On Wednesday, the Federal Reserve released the minutes of the September 25-26 quarterly meeting of the Federal Open Market Committee (FOMC).  The summary showed that officials anticipate the meeting’s (quarter percent) rate hike to the central bank’s benchmark federal funds rate target to be followed by another increase at the end of the year, and at least three more in 2019.  Fed officials continue to describe interest rates below a neutral rate that will neither stimulate nor depress economic activity, but dropped the term “accommodative” as a descriptor for these low rates.  This is a continuation of what has been a good start for the Fed in its attempt to normalize monetary policy.

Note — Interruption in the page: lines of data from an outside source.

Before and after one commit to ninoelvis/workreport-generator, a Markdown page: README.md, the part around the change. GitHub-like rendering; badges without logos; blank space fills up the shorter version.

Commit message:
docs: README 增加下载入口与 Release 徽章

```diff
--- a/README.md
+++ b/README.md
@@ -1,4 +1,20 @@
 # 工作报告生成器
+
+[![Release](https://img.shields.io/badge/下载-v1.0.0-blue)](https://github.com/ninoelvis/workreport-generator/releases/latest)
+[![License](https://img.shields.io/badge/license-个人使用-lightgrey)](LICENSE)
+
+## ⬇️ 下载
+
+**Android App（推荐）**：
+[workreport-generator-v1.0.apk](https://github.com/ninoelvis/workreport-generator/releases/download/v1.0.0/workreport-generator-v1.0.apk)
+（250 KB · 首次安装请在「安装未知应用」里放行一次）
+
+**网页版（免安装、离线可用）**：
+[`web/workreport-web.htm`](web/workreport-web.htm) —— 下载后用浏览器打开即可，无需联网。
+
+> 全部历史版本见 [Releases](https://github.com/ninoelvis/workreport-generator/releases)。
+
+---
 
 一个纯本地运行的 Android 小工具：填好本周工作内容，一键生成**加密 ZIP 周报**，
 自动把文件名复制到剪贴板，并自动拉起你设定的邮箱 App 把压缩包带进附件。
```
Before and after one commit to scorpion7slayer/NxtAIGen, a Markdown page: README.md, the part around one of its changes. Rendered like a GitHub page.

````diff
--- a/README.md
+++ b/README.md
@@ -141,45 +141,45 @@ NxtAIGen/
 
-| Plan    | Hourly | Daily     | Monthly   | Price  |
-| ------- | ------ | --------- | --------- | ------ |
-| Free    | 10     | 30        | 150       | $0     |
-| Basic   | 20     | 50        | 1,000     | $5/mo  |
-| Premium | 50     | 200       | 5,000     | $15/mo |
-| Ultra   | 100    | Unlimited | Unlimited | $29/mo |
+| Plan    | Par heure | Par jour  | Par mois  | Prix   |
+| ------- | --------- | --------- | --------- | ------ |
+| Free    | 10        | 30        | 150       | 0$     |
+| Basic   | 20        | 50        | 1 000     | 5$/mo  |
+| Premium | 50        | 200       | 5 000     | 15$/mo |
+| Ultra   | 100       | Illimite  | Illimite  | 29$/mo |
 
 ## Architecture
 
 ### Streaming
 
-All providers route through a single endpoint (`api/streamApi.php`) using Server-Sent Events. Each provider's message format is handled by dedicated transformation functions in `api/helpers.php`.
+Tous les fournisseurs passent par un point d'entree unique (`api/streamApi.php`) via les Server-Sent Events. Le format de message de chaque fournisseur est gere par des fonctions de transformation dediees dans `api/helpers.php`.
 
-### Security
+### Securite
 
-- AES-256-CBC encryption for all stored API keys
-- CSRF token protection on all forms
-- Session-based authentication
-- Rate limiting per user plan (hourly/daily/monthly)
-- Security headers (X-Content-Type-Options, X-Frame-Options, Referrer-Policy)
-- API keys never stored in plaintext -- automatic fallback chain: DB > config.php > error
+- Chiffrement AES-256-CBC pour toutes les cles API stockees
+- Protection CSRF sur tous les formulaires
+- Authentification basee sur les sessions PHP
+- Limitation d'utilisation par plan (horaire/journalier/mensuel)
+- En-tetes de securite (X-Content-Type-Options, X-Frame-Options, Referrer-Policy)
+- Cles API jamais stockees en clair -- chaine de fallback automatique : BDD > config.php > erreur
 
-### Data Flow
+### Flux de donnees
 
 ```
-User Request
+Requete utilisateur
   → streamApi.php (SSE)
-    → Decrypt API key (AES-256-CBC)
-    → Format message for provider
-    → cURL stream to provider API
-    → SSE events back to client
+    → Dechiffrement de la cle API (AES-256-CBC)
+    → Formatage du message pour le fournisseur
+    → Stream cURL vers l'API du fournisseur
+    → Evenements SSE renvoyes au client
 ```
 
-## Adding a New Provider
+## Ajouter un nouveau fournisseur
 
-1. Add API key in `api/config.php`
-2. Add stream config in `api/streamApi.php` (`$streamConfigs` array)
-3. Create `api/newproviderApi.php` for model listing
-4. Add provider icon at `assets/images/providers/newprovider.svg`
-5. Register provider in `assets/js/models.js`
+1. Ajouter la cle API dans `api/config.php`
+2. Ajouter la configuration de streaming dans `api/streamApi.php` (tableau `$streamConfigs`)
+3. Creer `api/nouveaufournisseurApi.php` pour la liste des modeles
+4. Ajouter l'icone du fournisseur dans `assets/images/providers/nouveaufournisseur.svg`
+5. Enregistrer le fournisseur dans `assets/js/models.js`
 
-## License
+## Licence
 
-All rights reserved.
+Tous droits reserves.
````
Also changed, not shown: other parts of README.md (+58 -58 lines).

Notwithstanding criticisms from politicians on both sides of the political aisle, the central bank should at the very least continue on its present course.  The sheer enormity of the Fed’s expansionary policy in the wake of the 2008 financial crisis makes it all but certain that there will be a correction eventually, but continuing to normalize now will at least speed the re-calibration that is to come.

The Fed’s September increase continues the tightening that has been the Fed’s policy since late 2015.  In the fourth quarter of that year, nominal interest rates were near zero, and, even with negligible inflation, real rates had turned negative.  Today, the target federal funds rate is just over 2%.

The two percent level is on par with the moderate rate of inflation in the economy — inflation stands at just over 2% for Q3 2018, and two percent inflation is the Fed’s target rate (theoretically, at least) for accomplishing its dual mandate of balancing inflation and unemployment.